That means oh, it's the seventh chord.
That means we're playing mixaledian,
right?
Okay.
G mixalidian happens to be the same exact
notes as E,
as C Ionian, right?
It's just, we're putting a different base
note.
So, and the D, Dorian, is connected with C
also-
[MUSIC].
Right?
Dorian and, and mixolydian.
[MUSIC].
So in that D Minor, G 7 to D Major 7
change
on the third line, it's all the same
chord.
It's a C Major chord.
Chord.
It's the same note, it's the same scale.
So those kinds of things are just so
beautiful, because you can just say,
well, there's three chords here but, oh
right, its a minor seven, to seven to one.
D minor 7 to G 7, oh.
That's all the same scale.
I can use all the same scale for all those
three chords.
So those kind of things are super
important for this stuff.
And you can see what I did there.
[MUSIC].
Just played a descending C major scale
starting on the F.
So, when you play through this you're kind
of spelling out those changes.
It's not like the most complicated scale
but its really good.
One of the things you're gonna want to do
when you play it and
you're just getting started with playing
through with these
kind of changes is that you're gonna wanna
arpeggiate,through those changes.
Just play those arpeggios.
And that's why we're talking about, you
know, those five chord qualities.
Because we wanna be able to, at will,
spell out those arpeggios.
It's like we're playing chords, you know,
we're not,
we can't really do full chords but we can
play arpeggios.
So that's how we get into the sound and
get into being able to, play
intelligent and beautiful lines on chord
changes.
And that's what we're here for, right?
We're, we're, we're getting into that.
So again, you know, it's just getting
these sounds in our mind and
the sounds in our hands, and it takes a
while, but
it's doable, many many people have done
it, you can do it, I've done it.
[LAUGH].
So if I've done it, you can certainly do
it because well.
But okay so when you play Fly Me to Her
just remember you're spelling out you're
kind of spelling out, a way to,
you know, make these changes sound like

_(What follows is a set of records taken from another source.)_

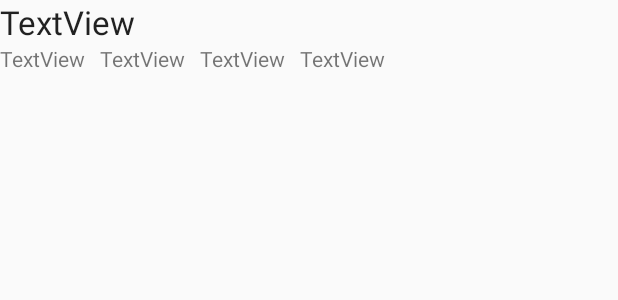
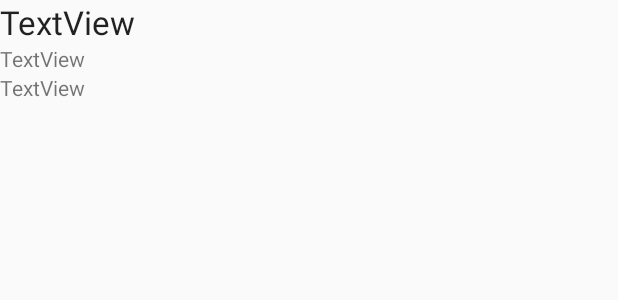
Before and after one commit to zafird/Foodrey, an Android app: the layout list_layout.xml on its own in the app's theme, with its tools: preview values and no code run, on a phone screen of 412 x 824 dp. Shown: the top 300 px of the screen. Run offline under Robolectric (Android 15) with nearby library versions, the phone set to English and light mode, and no system bars.

Commit message:
tidy up layout

```diff
--- a/app/src/main/java/ca/bcit/comp3717project/ListViewAdapter.java
+++ b/app/src/main/java/ca/bcit/comp3717project/ListViewAdapter.java
@@ -82,7 +82,7 @@ public class ListViewAdapter extends BaseAdapter {
             }
             holder.name = (TextView) view.findViewById(R.id.restaurantName);
             holder.address= (TextView) view.findViewById(R.id.textAddress);
-            holder.city= (TextView) view.findViewById(R.id.textCity);
+//            holder.city= (TextView) view.findViewById(R.id.textCity);
             holder.rating= (TextView) view.findViewById(R.id.textRating);
             holder.inspectionDate= (TextView) view.findViewById(R.id.textInspectionDate);
             view.setTag(holder);
@@ -95,10 +95,11 @@ public class ListViewAdapter extends BaseAdapter {
 
         // Set the results into TextViews
         holder.name.setText(restaurantList.get(position).getNAME());
-        holder.address.setText(restaurantList.get(position).getPHYSICALADDRESS());
-        holder.city.setText(restaurantList.get(position).getPHYSICALCITY());
+        holder.address.setText(restaurantList.get(position).getPHYSICALADDRESS() +
+                " " + restaurantList.get(position).getPHYSICALCITY());
+//        holder.city.setText(restaurantList.get(position).getPHYSICALCITY());
 
-        holder.rating.setText(restaurantList.get(position).getHazardRating());
+        holder.rating.setText(String.format("Hazard Rating: %s", restaurantList.get(position).getHazardRating()));
         if("Low".equals(restaurantList.get(position).getHazardRating())){
             holder.rating.setTextColor(Color.GREEN);
         } else if("Moderate".equals(restaurantList.get(position).getHazardRating())){
@@ -111,7 +112,7 @@ public class ListViewAdapter extends BaseAdapter {
         try {
             Date d1 = sdf.parse(restaurantList.get(position).getInspectionDate());
             sdf.applyPattern("MM/dd/yyyy");
-            holder.inspectionDate.setText(sdf.format(d1));
+            holder.inspectionDate.setText(String.format("InspectionDate: %s", sdf.format(d1)));
         } catch (ParseException e) {
             e.printStackTrace();
         }
--- a/app/src/main/java/ca/bcit/comp3717project/LoadingActivity.java
+++ /dev/null
@@ -1,23 +0,0 @@
-package ca.bcit.comp3717project;
-
-import android.content.Intent;
-import android.os.Bundle;
-import android.os.Handler;
-import android.view.View;
-import android.widget.ProgressBar;
-import android.widget.TextView;
-
-import androidx.annotation.Nullable;
-import androidx.appcompat.app.AppCompatActivity;
-
-public class LoadingActivity extends AppCompatActivity {
-
-
-    @Override
-    protected void onCreate(@Nullable Bundle savedInstanceState) {
-        super.onCreate(savedInstanceState);
-        setContentView(R.layout.activity_loading);
-
-    }
-
-}
--- a/app/src/main/res/layout/list_layout.xml
+++ b/app/src/main/res/layout/list_layout.xml
@@ -1,13 +1,12 @@
 <?xml version="1.0" encoding="utf-8"?>
-<LinearLayout
+<TableLayout
     xmlns:android="http://schemas.android.com/apk/res/android"
     android:orientation="vertical"
+    android:stretchColumns="1"
     android:layout_width="match_parent"
     android:layout_height="match_parent">
 
-    <LinearLayout
-        xmlns:android="http://schemas.android.com/apk/res/android"
-        android:orientation="horizontal"
+    <TableRow
         android:layout_width="wrap_content"
         android:layout_height="wrap_content" >
 
@@ -16,49 +15,40 @@
             android:textAppearance="@style/Base.TextAppearance.AppCompat.Large"
             android:layout_width="match_parent"
             android:layout_height="wrap_content"
-            android:text="TextView"
-            android:minWidth="150sp" />
+            android:text="TextView" />
 
-    </LinearLayout>
+    </TableRow>
 
-    <LinearLayout
-        xmlns:android="http://schemas.android.com/apk/res/android"
-        android:orientation="horizontal"
+    <TableRow
         android:layout_width="wrap_content"
         android:layout_height="wrap_content" >
 
         <TextView
             android:id="@+id/textAddress"
-            android:layout_width="match_parent"
+            android:layout_width="wrap_content"
             android:layout_height="wrap_content"
             android:text="TextView" />
 
-        <TextView
-            android:id="@+id/textCity"
-            android:layout_width="match_parent"
-            android:layout_height="wrap_content"
-            android:text="TextView"
-            android:paddingLeft="10sp"/>
+        </TableRow>
 
-        <TextView
-            android:id="@+id/textRating"
-            android:layout_width="match_parent"
-            android:layout_height="wrap_content"
-            android:text="TextView"
-            android:paddingLeft="10sp"
-            android:layout_gravity="right"
-            />
-
+    <TableRow
+        android:stretchColumns="*"
+        android:layout_width="wrap_content"
+        android:layout_height="wrap_content" >
+            <TextView
+                android:id="@+id/textRating"
+                android:layout_width="0dp"
+                android:layout_height="wrap_content"
+                android:text="TextView"/>
+    </TableRow>
+    <TableRow
+        android:stretchColumns="*"
+        android:layout_width="wrap_content"
+        android:layout_height="wrap_content" >
         <TextView
             android:id="@+id/textInspectionDate"
-            android:layout_width="match_parent"
-            android:layout_height="wrap_content"
-            android:text="TextView"
-            android:paddingLeft="10sp"
-            android:layout_gravity="right"
-            />
+            android:layout_width="0dp"
+            android:layout_height="wrap_content" />
+    </TableRow>
 
-
-    </LinearLayout>
-
-</LinearLayout>
+</TableLayout >
```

changes are happening.
It's called making the changes.
So, take those key notes and, just bring
them out so
that we really hear the chord change when
we're playing the melody.
[MUSIC].